If you are looking for a newly built home in San Diego County, the odds are that home will be in a community association. When done right, community associations provide an immediate sense of community for new homeowners.

Community associations are typically found in condominiums or planned developments where the homeowners share common amenities such as pools, clubhouses, parks and playgrounds. According to a 2016 study by the Community Associations Institute, there are approximately 45,400 community associations in California, with an estimated 9.16 million residents.

In San Diego County, the vast majority of new homes are located in developments with community associations. Community associations are usually set up as a nonprofit corporation with a board of directors. While the development is being built, the board of directors consists of representatives of the developer and some homeowners.

Eventually, the association is turned over to the homeowners. This usually occurs after a certain number of properties have been sold. It’s important to have a good transition team, not only for the handover but also to set up long-term goals and success for the association.

“Strong, focused leadership at the outset of a community sets the tone for the future of the community,” said attorney Susan Hawks McClintic, co-managing shareholder at Epsten Grinnell & Howell. “Developer representatives on the board of directors can play an important role in transitioning from constructing buildings to building relationships and a sense of community.”

The board of directors guides the community association. By serving on the board during the development, the developer is able to continue the vision of the original development plan. As the transition continues, that vision is passed on to the new homeowner board members.

“You may have heard some grumblings about someone monitoring whether you mow your lawn or paint your house the right color, but community associations offer many positives. Besides, do you want your neighbors to paint their house bright purple?” McClintic said. “In the 2016 study by the Community Associations Institute, 87 percent of the responding residents in community associations rated their experiences with the association as positive or neutral.”

It’s important for homeowners to get involved. Serving on the board is not for everyone, but all homeowners can attend meetings. Anyone interested in becoming a board member can learn the statutes and laws and get training on how to lead an effective association.

Homeowners need to share their vision of community from the start. Should it be a place with social events so neighbors can meet one another? Is a community garden important? What about quiet time? Planning some long-term goals is a great way to get the conversation started about the vision for the community.
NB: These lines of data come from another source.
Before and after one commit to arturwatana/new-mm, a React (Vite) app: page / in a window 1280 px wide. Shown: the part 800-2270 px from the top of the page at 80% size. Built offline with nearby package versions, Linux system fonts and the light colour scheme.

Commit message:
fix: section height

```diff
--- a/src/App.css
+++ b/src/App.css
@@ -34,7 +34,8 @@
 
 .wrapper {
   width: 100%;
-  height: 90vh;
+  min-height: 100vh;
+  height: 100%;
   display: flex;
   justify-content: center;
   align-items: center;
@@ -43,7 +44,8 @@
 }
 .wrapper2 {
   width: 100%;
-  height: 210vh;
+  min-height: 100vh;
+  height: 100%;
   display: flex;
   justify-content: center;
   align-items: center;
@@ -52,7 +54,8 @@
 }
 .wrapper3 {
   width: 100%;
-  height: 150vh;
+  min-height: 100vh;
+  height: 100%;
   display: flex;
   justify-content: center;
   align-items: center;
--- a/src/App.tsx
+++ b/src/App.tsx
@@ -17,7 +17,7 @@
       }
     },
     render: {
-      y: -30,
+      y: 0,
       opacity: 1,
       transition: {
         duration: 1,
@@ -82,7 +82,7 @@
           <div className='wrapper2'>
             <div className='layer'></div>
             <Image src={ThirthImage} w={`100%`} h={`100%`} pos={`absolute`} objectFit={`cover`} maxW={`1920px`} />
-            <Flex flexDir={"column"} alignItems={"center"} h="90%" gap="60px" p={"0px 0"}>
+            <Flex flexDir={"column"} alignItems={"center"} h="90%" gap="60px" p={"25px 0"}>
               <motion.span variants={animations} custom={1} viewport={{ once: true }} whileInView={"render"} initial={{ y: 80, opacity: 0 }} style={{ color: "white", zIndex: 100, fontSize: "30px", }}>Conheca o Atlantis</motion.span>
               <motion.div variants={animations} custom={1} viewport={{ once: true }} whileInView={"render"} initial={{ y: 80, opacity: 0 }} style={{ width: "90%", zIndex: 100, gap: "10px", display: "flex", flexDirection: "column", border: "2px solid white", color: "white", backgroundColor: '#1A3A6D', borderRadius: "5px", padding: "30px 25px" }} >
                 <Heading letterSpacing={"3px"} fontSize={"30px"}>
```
Don’t hesitate to bring your ideas to the table. Working with the developer representatives on the board of directors is the best way to create a welcoming community and lay the groundwork for preserving the value of that community’s properties.

[1] This article was originally published by the San Diego Union-Tribune on August 16, 2017